The push for government spending and space investments in the U.K. comes as Britain faces challenges negotiating its exit from the European Union — with the industry bracing for potentially damaging economic impact. A case in point is the ongoing impasse over future U.K. participation in the European Space Agency’s Galileo satellite navigation constellation after the E.U. moved to block British companies from working on certain portions of the program.

The U.K. Space Agency has insisted it wants to continue to work with ESA but the Brexit-driven dispute could make things awkward for some time.

ESA has a significant presence at the Farnborough Airshow. The agency recently signed a deal with the European Investment Bank to help “create a level-playing field for European companies to grow and compete globally,” according to a news release.

The European plan is similar to the U.K.’s “prosperity” roadmap — emphasizing “commercialization at every level of the space value-added chain.” That includes space manufacturing, transportation, satellite operations and the development of consumer services based on satellite signals and data.

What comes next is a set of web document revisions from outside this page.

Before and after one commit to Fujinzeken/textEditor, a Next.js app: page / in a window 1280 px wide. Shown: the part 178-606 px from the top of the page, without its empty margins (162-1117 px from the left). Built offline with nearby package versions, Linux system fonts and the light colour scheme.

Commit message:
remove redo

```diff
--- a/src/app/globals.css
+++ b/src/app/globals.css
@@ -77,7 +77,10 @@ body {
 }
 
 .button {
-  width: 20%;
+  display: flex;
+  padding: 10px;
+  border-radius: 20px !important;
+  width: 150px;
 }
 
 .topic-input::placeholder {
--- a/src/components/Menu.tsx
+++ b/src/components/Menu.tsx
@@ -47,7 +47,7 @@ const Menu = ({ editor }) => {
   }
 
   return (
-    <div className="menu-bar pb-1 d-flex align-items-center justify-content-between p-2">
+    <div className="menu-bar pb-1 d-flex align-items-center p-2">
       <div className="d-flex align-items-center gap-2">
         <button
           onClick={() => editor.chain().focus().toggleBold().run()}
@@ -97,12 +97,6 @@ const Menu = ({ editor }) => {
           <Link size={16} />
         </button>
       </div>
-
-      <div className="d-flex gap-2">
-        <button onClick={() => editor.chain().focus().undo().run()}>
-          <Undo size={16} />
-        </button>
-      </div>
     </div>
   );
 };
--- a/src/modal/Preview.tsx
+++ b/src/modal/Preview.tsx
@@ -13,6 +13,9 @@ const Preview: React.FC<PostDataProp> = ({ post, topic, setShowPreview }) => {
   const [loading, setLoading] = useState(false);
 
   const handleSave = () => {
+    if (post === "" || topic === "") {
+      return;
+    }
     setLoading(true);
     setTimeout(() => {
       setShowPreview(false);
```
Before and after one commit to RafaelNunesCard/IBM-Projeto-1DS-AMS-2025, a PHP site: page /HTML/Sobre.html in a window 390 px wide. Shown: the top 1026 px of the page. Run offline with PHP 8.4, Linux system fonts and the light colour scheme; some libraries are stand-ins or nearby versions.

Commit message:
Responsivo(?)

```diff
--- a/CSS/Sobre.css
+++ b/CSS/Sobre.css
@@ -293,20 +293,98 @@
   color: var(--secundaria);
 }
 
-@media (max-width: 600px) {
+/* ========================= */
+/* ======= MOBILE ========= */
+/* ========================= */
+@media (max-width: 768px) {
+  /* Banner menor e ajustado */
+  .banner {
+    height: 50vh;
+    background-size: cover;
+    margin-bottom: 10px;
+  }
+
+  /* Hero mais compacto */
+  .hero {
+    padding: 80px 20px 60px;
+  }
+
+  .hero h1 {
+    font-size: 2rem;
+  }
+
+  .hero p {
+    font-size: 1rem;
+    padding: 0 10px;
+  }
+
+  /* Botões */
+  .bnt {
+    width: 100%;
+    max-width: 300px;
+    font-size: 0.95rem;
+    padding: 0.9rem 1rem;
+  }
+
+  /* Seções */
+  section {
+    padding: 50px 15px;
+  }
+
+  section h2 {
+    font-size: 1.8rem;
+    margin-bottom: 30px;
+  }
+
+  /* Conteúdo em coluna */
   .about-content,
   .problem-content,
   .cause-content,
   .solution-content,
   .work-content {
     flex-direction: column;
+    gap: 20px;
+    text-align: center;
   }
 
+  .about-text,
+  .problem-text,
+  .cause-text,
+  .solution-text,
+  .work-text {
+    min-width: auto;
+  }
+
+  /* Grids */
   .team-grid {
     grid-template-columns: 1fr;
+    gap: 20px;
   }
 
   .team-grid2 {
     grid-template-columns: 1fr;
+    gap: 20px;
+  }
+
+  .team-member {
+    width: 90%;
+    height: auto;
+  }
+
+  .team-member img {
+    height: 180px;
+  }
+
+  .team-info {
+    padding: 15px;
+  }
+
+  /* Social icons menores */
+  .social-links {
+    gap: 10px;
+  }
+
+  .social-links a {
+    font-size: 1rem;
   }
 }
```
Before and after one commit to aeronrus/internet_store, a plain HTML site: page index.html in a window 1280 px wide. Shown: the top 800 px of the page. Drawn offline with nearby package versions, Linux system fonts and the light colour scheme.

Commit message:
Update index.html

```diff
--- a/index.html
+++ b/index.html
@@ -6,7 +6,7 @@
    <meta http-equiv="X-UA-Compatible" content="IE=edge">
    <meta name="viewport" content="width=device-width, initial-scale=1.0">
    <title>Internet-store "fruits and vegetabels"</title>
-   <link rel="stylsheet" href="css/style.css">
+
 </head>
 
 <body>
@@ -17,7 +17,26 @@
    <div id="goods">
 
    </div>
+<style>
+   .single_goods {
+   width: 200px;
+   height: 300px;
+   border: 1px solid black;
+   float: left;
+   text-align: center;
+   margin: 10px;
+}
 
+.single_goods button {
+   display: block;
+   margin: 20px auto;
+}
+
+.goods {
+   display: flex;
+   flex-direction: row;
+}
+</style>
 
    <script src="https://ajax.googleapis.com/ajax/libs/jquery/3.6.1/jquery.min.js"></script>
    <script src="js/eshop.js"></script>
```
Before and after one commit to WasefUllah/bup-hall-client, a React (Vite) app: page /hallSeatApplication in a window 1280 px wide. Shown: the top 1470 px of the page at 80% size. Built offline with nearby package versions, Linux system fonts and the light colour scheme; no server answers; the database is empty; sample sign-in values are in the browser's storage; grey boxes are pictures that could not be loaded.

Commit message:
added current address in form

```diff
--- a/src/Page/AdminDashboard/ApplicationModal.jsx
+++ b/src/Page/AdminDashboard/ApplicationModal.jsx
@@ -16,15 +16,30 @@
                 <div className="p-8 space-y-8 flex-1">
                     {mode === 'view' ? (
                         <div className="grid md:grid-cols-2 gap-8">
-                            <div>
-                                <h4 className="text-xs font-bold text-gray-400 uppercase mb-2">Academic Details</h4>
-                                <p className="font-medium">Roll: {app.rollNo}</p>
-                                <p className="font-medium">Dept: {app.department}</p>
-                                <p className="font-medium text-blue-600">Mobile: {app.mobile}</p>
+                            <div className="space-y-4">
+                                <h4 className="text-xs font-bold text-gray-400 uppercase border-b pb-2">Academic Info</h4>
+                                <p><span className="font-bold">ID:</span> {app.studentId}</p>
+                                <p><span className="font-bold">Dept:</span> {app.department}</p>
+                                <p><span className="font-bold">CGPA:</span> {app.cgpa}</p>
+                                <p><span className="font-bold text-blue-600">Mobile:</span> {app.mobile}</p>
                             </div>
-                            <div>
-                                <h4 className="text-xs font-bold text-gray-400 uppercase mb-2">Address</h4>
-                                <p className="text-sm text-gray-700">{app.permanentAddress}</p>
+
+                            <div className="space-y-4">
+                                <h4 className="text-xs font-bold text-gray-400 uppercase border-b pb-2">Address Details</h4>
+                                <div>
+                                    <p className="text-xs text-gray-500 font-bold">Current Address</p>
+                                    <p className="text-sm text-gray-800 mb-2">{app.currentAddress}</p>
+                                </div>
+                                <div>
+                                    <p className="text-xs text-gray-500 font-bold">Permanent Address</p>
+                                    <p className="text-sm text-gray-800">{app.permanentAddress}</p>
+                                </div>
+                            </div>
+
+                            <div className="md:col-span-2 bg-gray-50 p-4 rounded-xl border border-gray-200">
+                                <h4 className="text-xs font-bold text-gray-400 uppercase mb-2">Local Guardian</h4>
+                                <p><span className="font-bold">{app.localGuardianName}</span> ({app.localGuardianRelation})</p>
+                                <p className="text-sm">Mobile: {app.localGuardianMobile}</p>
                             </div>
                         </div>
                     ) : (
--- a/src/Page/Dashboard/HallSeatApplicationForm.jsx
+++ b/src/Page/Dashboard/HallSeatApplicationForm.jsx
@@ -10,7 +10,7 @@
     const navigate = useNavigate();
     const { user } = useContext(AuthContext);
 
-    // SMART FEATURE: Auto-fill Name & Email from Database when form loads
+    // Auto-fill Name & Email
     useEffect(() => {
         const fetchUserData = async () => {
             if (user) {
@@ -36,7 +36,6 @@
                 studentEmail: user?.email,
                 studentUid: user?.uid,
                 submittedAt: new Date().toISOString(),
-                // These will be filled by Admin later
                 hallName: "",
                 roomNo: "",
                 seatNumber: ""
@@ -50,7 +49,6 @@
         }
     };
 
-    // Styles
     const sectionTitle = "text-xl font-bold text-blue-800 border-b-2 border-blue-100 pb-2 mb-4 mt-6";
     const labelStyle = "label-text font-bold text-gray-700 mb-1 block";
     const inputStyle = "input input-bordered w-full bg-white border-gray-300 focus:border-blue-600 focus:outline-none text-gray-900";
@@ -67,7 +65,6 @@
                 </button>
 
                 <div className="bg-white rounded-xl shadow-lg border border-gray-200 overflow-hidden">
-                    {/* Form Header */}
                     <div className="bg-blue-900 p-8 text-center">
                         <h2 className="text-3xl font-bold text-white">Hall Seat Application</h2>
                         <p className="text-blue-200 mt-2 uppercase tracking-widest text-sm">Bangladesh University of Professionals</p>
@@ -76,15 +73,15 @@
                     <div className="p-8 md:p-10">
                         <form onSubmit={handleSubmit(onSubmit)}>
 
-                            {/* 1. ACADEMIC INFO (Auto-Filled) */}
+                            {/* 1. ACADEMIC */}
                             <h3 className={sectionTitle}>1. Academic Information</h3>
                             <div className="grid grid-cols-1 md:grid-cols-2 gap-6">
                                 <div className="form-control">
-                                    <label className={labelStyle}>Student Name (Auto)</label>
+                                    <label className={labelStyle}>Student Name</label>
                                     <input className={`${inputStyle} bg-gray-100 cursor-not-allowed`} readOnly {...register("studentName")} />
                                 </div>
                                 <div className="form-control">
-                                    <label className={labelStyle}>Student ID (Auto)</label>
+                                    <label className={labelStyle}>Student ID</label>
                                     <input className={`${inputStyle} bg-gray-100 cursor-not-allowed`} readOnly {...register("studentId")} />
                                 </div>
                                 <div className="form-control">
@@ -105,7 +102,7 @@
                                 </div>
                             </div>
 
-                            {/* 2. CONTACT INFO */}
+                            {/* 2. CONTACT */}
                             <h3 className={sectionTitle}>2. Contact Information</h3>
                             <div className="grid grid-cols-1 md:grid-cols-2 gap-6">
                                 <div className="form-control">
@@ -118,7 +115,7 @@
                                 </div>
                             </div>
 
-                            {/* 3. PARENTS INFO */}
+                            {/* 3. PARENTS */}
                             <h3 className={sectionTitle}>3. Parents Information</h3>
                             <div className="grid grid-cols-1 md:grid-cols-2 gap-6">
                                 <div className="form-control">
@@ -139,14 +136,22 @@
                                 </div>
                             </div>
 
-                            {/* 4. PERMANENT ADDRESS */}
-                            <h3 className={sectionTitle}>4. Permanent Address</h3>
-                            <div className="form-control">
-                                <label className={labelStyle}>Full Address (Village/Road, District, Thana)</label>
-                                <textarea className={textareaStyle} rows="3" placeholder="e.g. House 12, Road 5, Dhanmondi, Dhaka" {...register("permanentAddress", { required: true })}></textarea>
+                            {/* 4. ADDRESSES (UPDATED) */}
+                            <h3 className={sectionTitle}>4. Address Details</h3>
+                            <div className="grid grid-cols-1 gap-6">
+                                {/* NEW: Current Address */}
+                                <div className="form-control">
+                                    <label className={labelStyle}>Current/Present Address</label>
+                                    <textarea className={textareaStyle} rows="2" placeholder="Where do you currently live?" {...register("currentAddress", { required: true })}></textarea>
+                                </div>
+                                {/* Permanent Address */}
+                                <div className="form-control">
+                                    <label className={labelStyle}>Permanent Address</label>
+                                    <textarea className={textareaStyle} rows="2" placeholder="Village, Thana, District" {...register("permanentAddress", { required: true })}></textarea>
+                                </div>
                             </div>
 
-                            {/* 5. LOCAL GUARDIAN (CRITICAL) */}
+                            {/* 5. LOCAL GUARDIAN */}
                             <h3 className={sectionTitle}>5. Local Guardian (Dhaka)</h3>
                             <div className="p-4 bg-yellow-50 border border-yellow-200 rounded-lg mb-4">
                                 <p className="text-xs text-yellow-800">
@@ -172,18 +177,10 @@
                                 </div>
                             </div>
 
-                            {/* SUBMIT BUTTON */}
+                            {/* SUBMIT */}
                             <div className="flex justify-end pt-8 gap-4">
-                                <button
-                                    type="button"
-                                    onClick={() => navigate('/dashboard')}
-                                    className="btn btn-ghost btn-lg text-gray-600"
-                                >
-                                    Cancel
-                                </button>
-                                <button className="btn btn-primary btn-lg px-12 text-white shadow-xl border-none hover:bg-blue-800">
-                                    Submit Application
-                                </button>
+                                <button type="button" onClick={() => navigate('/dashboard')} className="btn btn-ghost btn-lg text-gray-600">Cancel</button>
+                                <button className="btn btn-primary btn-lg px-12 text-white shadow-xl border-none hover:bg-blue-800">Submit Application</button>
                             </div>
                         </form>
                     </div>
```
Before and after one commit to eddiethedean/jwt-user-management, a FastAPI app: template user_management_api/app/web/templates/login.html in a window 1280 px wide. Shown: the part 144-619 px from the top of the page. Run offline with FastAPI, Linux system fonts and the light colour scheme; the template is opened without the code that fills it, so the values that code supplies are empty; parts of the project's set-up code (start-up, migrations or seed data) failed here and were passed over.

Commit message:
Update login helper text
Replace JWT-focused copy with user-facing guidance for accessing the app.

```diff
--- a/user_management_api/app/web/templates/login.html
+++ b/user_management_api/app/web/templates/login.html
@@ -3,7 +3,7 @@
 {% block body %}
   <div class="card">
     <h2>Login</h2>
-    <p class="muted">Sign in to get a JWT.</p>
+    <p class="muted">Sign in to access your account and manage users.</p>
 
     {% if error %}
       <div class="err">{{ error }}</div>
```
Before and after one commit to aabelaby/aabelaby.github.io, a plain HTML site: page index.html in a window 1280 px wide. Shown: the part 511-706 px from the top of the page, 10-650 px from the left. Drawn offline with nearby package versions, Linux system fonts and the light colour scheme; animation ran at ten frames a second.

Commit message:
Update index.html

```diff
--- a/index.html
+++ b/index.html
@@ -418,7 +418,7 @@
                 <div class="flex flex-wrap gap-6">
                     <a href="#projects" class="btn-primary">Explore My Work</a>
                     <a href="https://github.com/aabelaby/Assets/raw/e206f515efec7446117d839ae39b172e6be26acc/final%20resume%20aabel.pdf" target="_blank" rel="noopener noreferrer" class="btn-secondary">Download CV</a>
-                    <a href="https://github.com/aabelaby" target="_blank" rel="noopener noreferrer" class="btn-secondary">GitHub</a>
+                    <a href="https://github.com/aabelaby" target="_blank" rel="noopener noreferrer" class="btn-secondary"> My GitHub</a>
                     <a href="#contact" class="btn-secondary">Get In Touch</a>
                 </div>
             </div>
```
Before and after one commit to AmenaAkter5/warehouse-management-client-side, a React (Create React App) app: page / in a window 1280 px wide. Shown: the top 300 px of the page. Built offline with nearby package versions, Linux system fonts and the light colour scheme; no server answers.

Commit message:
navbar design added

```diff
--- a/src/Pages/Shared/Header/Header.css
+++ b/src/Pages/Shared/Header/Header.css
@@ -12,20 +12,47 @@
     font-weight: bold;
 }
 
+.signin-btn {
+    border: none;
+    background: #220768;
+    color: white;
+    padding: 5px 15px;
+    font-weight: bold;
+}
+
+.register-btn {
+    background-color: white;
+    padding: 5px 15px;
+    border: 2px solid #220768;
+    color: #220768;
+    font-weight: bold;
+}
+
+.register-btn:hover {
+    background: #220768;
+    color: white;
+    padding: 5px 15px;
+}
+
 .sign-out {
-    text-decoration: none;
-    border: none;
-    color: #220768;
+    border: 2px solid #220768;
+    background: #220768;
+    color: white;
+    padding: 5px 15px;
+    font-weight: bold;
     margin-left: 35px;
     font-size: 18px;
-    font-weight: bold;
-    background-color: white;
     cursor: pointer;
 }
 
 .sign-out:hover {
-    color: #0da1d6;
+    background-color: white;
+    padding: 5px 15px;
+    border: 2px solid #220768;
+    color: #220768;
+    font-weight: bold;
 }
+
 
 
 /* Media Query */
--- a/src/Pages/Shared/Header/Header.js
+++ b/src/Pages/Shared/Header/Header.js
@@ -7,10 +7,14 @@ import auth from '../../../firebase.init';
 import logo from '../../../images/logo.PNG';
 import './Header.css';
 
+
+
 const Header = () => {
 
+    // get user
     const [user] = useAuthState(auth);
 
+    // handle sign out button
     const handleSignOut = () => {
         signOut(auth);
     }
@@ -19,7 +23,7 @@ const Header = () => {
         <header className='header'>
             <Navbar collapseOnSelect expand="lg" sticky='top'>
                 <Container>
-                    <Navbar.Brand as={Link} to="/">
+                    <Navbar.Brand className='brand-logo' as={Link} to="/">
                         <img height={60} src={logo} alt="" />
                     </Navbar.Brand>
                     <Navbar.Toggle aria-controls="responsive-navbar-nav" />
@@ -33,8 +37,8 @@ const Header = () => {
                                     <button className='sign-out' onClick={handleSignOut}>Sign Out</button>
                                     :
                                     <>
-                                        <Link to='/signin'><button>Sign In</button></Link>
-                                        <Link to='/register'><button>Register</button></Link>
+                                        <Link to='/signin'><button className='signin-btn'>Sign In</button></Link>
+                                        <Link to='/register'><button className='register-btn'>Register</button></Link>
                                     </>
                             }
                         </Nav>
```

The U.S. government, meanwhile, will be pitching the value of partnering with American firms. Officials from the Department of Commerce aerospace office and from the U.K. Space Agency will host a talk at Farnborough titled “UK-USA Space Cooperation — New Commercial Opportunities.” According to promotional materials, the U.K. Space Agency will discuss opportunities in commercial space projects. Department of Commerce officials will highlight the recent activities of the White House National Space Council and what the government is doing to lower the barriers to doing business in the United States. A new Office of Space Commerce was recently created to coordinate regulatory, policy and trade promotion.